Odom Jr.: You know, faith.

CS: Faith?

Odom Jr.: Yeah, I’ve talked to young artists, men, just about not ignoring some sort of spiritual practice. And it’s not unrelated to what we see in the streets. It’s not unrelated. This thing, it works all of our lives. I know I’ve found as a man, there are going to come times where you can’t untie it, where you’ve done all that you can, where you’ve run your leg of the race. And in those situations in my life, I have depended on a God who has helped me through those moments, who has seen me through those moments, and the universe has only ever met me halfway. You know what I mean? More when I take one step for myself, God, the universe, takes two. It is the real stuff.

CS: So faith in something greater than yourself, trusting the process kind of a thing?

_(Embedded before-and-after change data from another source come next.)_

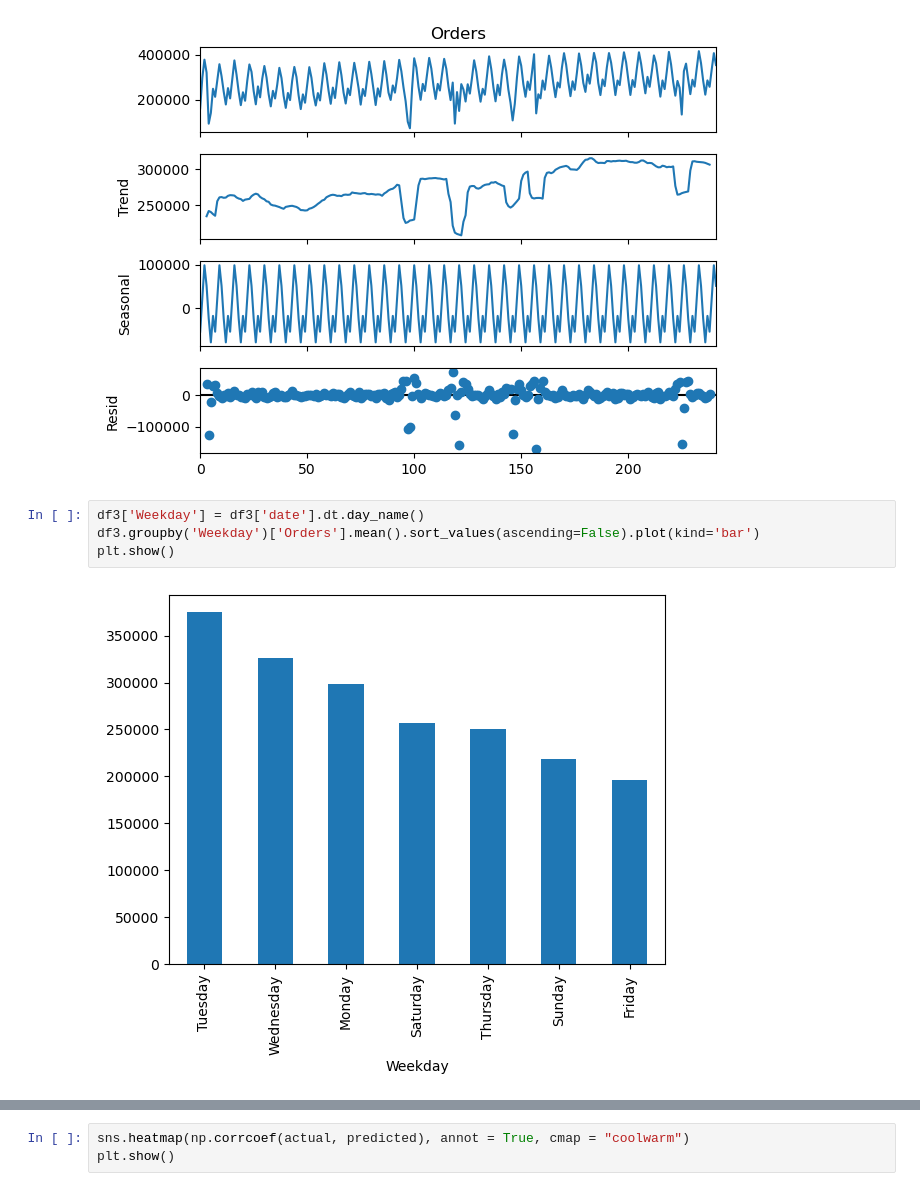
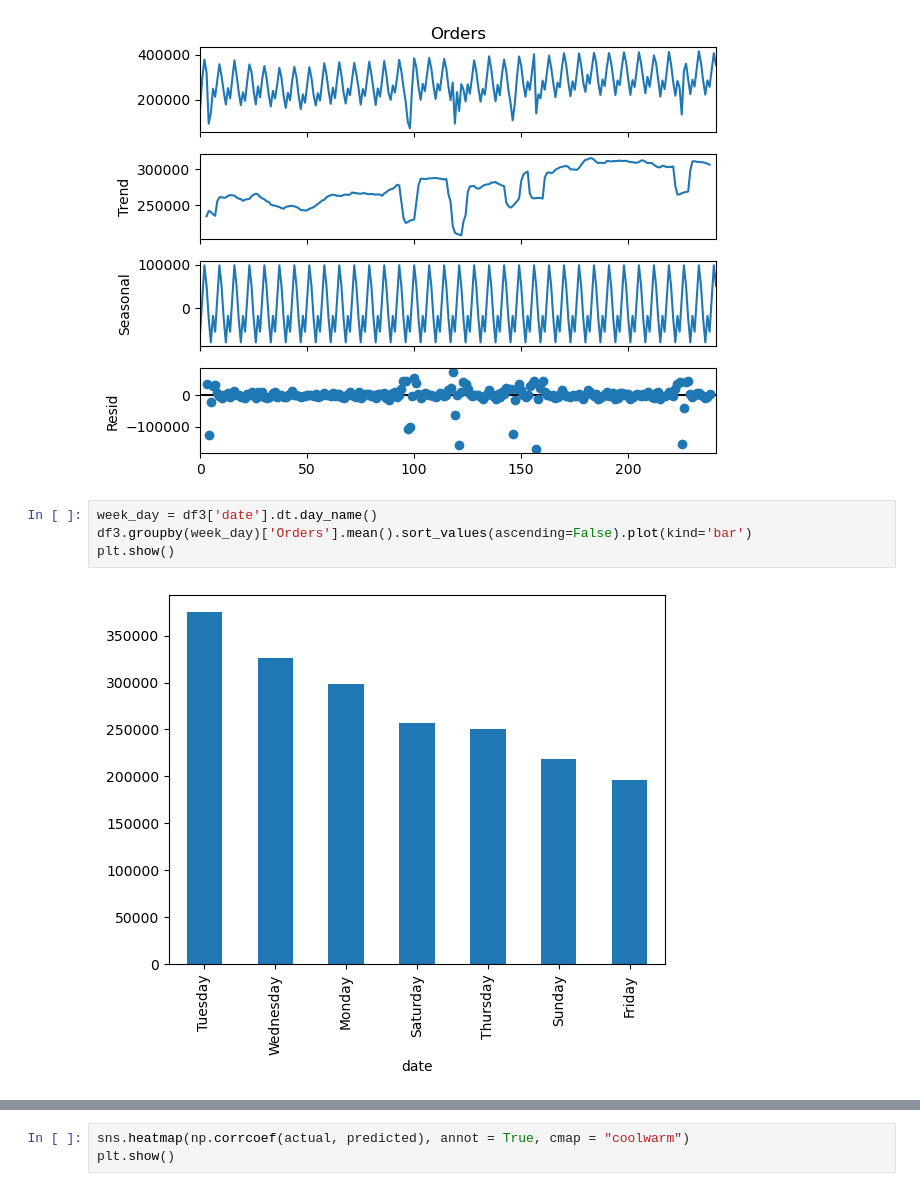
Before and after one commit to andrii-zapukhlyi/inpost_optimizing, a Jupyter notebook: inpost_forecast.ipynb, the cells around one changed output, grey strips where cells are left out. Drawn from its saved outputs; the diff is of its cells as text.

```diff
--- a/inpost_forecast.ipynb
+++ b/inpost_forecast.ipynb
@@ -553,8 +533,8 @@ plt.show()
 # %% [output]
 [figure]
 # %%
-df3['Weekday'] = df3['date'].dt.day_name()
-df3.groupby('Weekday')['Orders'].mean().sort_values(ascending=False).plot(kind='bar')
+week_day = df3['date'].dt.day_name()
+df3.groupby(week_day)['Orders'].mean().sort_values(ascending=False).plot(kind='bar')
 plt.show()
 # %% [output]
-[figure, old version]
+[figure, new version]
```
Also changed, not shown: parts of 6 cells of this notebook.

Odom Jr.: Absolutely. Absolutely. And I don’t pay lip service to a thing like that. It’s a real practice in my life.

(Photo by Theo Wargo/Getty Images)